▶ **Requirement**:
In the data below, find each line carrying the string "titre" and copy it out.
=-=-=-=-=
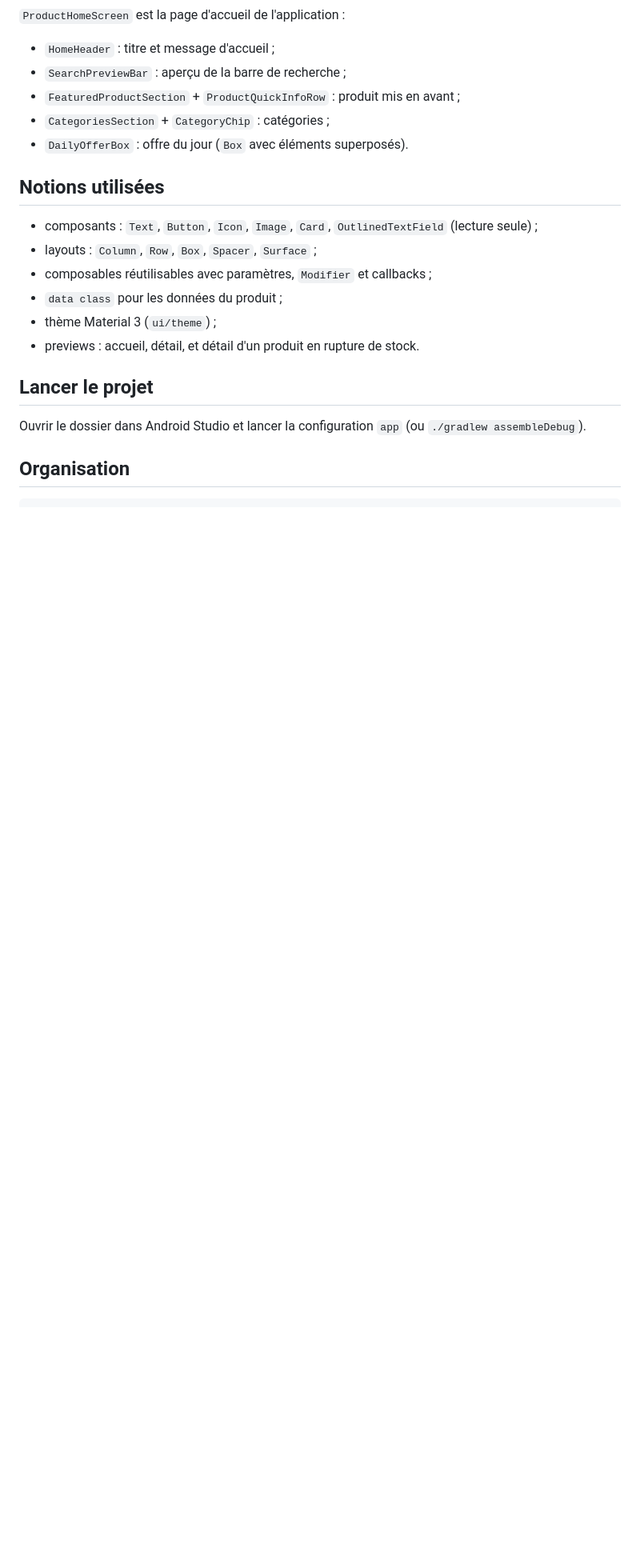
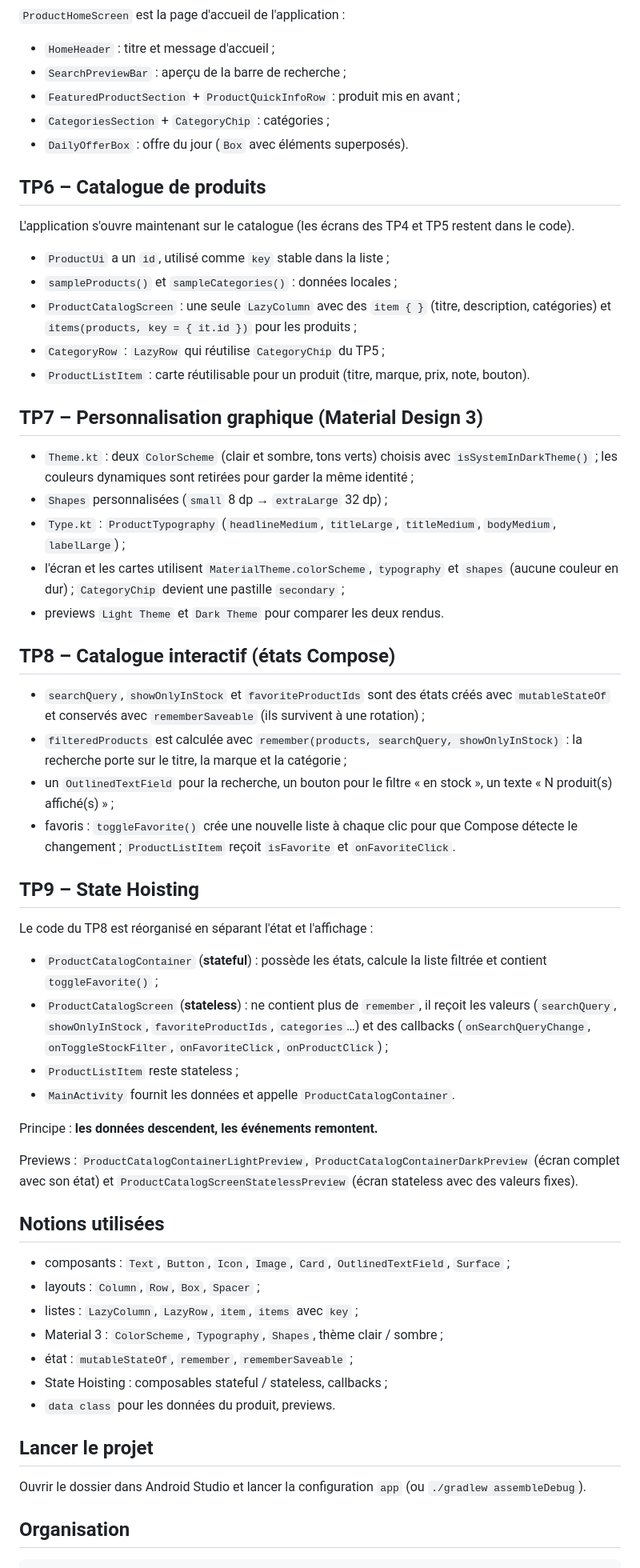
Before and after one commit to oqzak92/ProductExplorer, a Markdown page: README.md, the part around one of its changes. Shown at 80% size. GitHub-like rendering; blank space fills up the shorter version.

Commit message:
README et captures TP6 à TP9

```diff
--- a/README.md
+++ b/README.md
@@ -40,14 +48,65 @@ des commits montre l'évolution.
 - `CategoriesSection` + `CategoryChip` : catégories ;
 - `DailyOfferBox` : offre du jour (`Box` avec éléments superposés).
 
+## TP6 – Catalogue de produits
+
+L'application s'ouvre maintenant sur le catalogue (les écrans des TP4 et TP5 restent dans le code).
+
+- `ProductUi` a un `id`, utilisé comme `key` stable dans la liste ;
+- `sampleProducts()` et `sampleCategories()` : données locales ;
+- `ProductCatalogScreen` : une seule `LazyColumn` avec des `item { }` (titre, description,
+  catégories) et `items(products, key = { it.id })` pour les produits ;
+- `CategoryRow` : `LazyRow` qui réutilise `CategoryChip` du TP5 ;
+- `ProductListItem` : carte réutilisable pour un produit (titre, marque, prix, note, bouton).
+
+## TP7 – Personnalisation graphique (Material Design 3)
+
+- `Theme.kt` : deux `ColorScheme` (clair et sombre, tons verts) choisis avec
+  `isSystemInDarkTheme()` ; les couleurs dynamiques sont retirées pour garder la même identité ;
+- `Shapes` personnalisées (`small` 8 dp → `extraLarge` 32 dp) ;
+- `Type.kt` : `ProductTypography` (`headlineMedium`, `titleLarge`, `titleMedium`, `bodyMedium`,
+  `labelLarge`) ;
+- l'écran et les cartes utilisent `MaterialTheme.colorScheme`, `typography` et `shapes`
+  (aucune couleur en dur) ; `CategoryChip` devient une pastille `secondary` ;
+- previews `Light Theme` et `Dark Theme` pour comparer les deux rendus.
+
+## TP8 – Catalogue interactif (états Compose)
+
+- `searchQuery`, `showOnlyInStock` et `favoriteProductIds` sont des états créés avec
+  `mutableStateOf` et conservés avec `rememberSaveable` (ils survivent à une rotation) ;
+- `filteredProducts` est calculée avec `remember(products, searchQuery, showOnlyInStock)` : la
+  recherche porte sur le titre, la marque et la catégorie ;
+- un `OutlinedTextField` pour la recherche, un bouton pour le filtre « en stock », un texte
+  « N produit(s) affiché(s) » ;
+- favoris : `toggleFavorite()` crée une nouvelle liste à chaque clic pour que Compose détecte le
+  changement ; `ProductListItem` reçoit `isFavorite` et `onFavoriteClick`.
+
+## TP9 – State Hoisting
+
+Le code du TP8 est réorganisé en séparant l'état et l'affichage :
+
+- `ProductCatalogContainer` (**stateful**) : possède les états, calcule la liste filtrée et contient
+  `toggleFavorite()` ;
+- `ProductCatalogScreen` (**stateless**) : ne contient plus de `remember`, il reçoit les valeurs
+  (`searchQuery`, `showOnlyInStock`, `favoriteProductIds`, `categories`…) et des callbacks
+  (`onSearchQueryChange`, `onToggleStockFilter`, `onFavoriteClick`, `onProductClick`) ;
+- `ProductListItem` reste stateless ;
+- `MainActivity` fournit les données et appelle `ProductCatalogContainer`.
+
+Principe : **les données descendent, les événements remontent.**
+
+Previews : `ProductCatalogContainerLightPreview`, `ProductCatalogContainerDarkPreview` (écran complet
+avec son état) et `ProductCatalogScreenStatelessPreview` (écran stateless avec des valeurs fixes).
+
 ## Notions utilisées
 
-- composants : `Text`, `Button`, `Icon`, `Image`, `Card`, `OutlinedTextField` (lecture seule) ;
-- layouts : `Column`, `Row`, `Box`, `Spacer`, `Surface` ;
-- composables réutilisables avec paramètres, `Modifier` et callbacks ;
-- `data class` pour les données du produit ;
-- thème Material 3 (`ui/theme`) ;
-- previews : accueil, détail, et détail d'un produit en rupture de stock.
+- composants : `Text`, `Button`, `Icon`, `Image`, `Card`, `OutlinedTextField`, `Surface` ;
+- layouts : `Column`, `Row`, `Box`, `Spacer` ;
+- listes : `LazyColumn`, `LazyRow`, `item`, `items` avec `key` ;
+- Material 3 : `ColorScheme`, `Typography`, `Shapes`, thème clair / sombre ;
+- état : `mutableStateOf`, `remember`, `rememberSaveable` ;
+- State Hoisting : composables stateful / stateless, callbacks ;
+- `data class` pour les données du produit, previews.
 
 ## Lancer le projet
 
```
Also changed, not shown: other parts of README.md (+12 -4 lines), screenshots/tp9-catalogue-clair.png (added), screenshots/tp9-catalogue-sombre.png (added).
=-=-=-=-=
▶ **Result for this exercise**:
+- `ProductCatalogScreen` : une seule `LazyColumn` avec des `item { }` (titre, description,
+- `ProductListItem` : carte réutilisable pour un produit (titre, marque, prix, note, bouton).
+  recherche porte sur le titre, la marque et la catégorie ;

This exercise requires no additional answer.